In 1979 Paul Hussey, EVP, asked me to assume responsibility for the West Region of the Branch Department  I had six divisions, consisting of 40+ offices reporting to me.  We represented about 60% of the banks retail deposits.  I again replaced Jim Donnan.  My Division Heads were Tom Sweeney, Paul Aramian, Phil Head, Ed Stuart, Steve Riga, Bruce Lyons.  My opposite number on the East side was one of my early mentors, Bob Clark.


I was promoted to Vice President and Senior Regional Officer in 1980, and to First Vice President in 1983.


In 1984 I was asked to return to the Retail Marketing Department.


I retired in 1992 as First Vice President, Retail Marketing Services.  In that capacity we developed and promoted all Retail Banking services.  We established pricing, fees, and interest rates for all bank deposit products, and developed sales incentive programs to stimulate the sales of the banks retail services to our customers.   We worked closely with Senior Management on interest rates, and with the Marketing Department in the advertising of our retail products.  The Retail Marketing budget in 1992 was about $1.5 million.


I feel extremely fortunate to have found a career, a bank, and a group of co-workers that encouraged me each day, made going to work something to look forward to, and that developed relationships that continue after fifty years and counting.  I watched the banking industry go from entirely manual to an industry that is fully automated.  From hand cranked adding machines to fully computerized teller machines.  From 10 AM to 3 PM hours to full service 7/24 ATM’s.


It was a wonderful journey, with twists and turns, ups and downs but with only a few rough and bumpy times.


I don’t think that anyone entering the wonderful world of banking today will ever have the opportunity to watch such dramatic changes, follow a career path like I encountered, and emerge at the other end with forty years of service to a single bank. 


They will not be as lucky as I was, and for that I am truly sorry.
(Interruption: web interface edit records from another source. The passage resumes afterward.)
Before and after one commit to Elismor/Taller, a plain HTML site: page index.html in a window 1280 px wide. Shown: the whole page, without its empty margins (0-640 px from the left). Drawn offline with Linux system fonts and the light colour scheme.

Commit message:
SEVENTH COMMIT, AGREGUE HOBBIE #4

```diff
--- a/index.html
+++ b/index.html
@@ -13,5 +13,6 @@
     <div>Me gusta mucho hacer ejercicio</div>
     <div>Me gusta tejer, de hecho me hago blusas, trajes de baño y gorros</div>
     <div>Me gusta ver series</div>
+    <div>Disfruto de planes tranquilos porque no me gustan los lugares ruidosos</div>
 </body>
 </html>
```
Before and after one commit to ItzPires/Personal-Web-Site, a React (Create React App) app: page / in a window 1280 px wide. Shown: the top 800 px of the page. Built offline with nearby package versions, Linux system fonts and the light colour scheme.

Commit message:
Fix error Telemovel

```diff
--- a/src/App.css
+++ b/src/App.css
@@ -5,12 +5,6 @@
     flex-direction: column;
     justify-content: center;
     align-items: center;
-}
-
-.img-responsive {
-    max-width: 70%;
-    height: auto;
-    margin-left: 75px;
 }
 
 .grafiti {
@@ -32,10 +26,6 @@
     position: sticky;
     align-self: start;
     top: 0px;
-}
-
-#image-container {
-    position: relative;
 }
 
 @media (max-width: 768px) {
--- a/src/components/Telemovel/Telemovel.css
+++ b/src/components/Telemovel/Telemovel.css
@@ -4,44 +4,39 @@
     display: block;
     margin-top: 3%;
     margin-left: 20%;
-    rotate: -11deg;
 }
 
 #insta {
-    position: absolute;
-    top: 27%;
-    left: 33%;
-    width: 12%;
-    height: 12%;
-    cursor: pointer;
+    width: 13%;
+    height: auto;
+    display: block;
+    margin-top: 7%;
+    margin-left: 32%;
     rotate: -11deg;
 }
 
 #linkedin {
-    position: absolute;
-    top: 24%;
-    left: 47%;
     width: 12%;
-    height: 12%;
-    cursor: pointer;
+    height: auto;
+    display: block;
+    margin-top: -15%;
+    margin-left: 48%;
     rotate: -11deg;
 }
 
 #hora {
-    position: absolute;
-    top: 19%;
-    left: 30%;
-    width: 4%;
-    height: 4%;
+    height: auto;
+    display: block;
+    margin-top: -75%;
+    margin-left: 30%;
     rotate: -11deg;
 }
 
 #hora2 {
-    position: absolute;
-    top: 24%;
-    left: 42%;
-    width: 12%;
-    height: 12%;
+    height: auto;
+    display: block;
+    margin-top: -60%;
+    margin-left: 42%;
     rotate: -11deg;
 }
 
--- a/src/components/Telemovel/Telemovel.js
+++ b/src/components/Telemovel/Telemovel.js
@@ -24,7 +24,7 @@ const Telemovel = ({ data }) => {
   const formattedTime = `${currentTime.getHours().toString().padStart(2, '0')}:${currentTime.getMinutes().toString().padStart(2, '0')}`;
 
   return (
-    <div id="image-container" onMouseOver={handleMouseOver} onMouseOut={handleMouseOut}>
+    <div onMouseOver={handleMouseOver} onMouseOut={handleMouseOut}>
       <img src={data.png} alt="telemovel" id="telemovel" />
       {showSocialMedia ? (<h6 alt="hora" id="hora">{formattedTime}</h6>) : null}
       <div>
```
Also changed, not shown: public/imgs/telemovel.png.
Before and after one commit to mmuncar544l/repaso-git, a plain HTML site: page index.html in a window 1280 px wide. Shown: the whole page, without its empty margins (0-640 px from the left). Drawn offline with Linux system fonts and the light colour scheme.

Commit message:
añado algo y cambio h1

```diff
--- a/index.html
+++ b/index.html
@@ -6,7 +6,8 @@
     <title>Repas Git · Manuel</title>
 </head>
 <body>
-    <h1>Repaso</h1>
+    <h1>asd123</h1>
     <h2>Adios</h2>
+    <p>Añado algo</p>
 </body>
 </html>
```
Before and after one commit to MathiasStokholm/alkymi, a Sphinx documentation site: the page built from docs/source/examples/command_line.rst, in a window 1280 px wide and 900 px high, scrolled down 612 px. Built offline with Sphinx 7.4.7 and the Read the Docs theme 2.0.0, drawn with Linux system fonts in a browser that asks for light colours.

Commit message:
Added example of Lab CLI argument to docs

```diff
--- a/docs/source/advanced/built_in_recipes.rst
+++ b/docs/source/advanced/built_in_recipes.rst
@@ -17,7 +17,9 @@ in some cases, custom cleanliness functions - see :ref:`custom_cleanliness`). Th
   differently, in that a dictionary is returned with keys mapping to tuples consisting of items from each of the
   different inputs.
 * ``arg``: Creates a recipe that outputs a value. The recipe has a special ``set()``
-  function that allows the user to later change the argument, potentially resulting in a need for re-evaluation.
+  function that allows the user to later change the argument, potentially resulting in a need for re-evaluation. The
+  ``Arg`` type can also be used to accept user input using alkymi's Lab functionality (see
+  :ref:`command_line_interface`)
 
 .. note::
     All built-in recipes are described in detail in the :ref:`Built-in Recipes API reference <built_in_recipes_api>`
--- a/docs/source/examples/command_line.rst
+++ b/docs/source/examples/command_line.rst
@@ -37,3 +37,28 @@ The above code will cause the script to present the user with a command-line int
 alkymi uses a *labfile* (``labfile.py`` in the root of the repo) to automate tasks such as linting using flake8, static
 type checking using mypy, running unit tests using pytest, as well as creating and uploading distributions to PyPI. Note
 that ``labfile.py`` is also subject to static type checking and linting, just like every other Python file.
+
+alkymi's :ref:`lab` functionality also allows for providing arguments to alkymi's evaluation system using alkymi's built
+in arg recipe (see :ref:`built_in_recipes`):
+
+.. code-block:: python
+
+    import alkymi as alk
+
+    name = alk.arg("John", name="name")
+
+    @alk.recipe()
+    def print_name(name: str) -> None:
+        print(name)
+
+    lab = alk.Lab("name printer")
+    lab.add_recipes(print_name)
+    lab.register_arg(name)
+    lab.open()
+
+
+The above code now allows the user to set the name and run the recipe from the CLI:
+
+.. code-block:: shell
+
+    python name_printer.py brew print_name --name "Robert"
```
To Paul Hussey, Larry Hemmen, Tom Fisher, John Bascom and so many others who offered encouragement and support over the years, I can never repay the debt.  My involvement in the MNB Alumni Association is one small attempt to keep the memories that I have, and I am sure that other have of this kind of work environment, alive and well.